Report how many lines in the records that follow have the word "rgba" in them, giving the number and nothing more.
-------
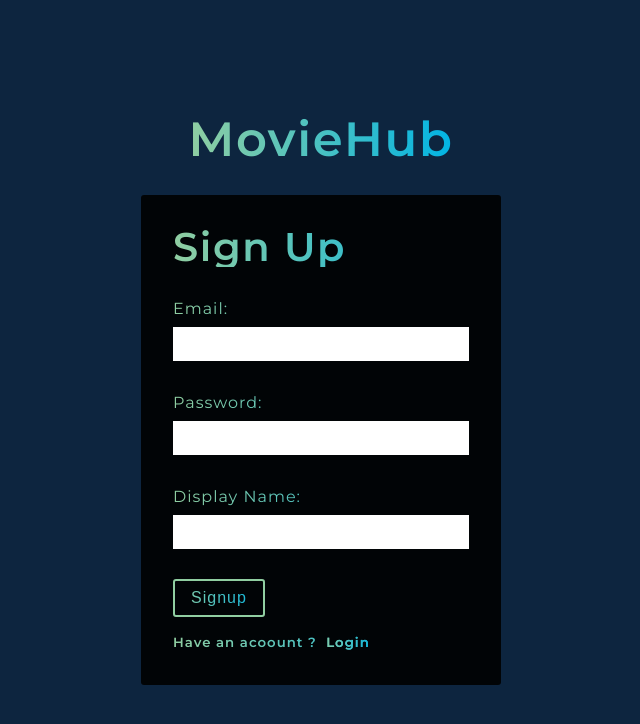
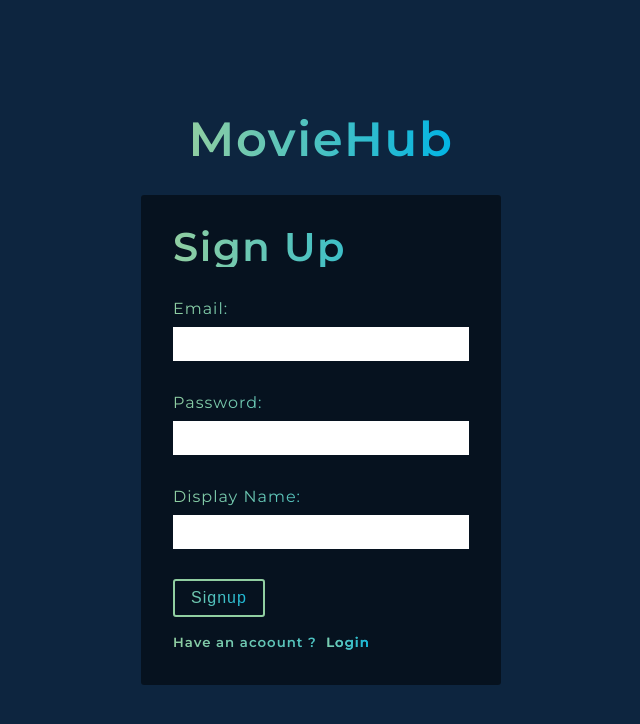
Before and after one commit to ksb-dev/movie-hub-react-firestore-web-app, a React (Create React App) app: page /signup in a window 1280 px wide. Shown: the top 724 px of the page, without its empty margins (319-959 px from the left). Built offline with nearby package versions, Linux system fonts and the light colour scheme; no server answers.

Commit message:
Initial commit

```diff
--- a/src/pages/Signup/Signup.css
+++ b/src/pages/Signup/Signup.css
@@ -32,7 +32,7 @@
   padding: 2rem;
   text-transform: capitalize;
   letter-spacing: 1px;
-  background: rgba(0, 0, 0, 0.9);
+  background: rgba(0, 0, 0, 0.5);
   color: #fff;
   border-radius: 3px;
 }
```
-------
● THE ANSWER: 2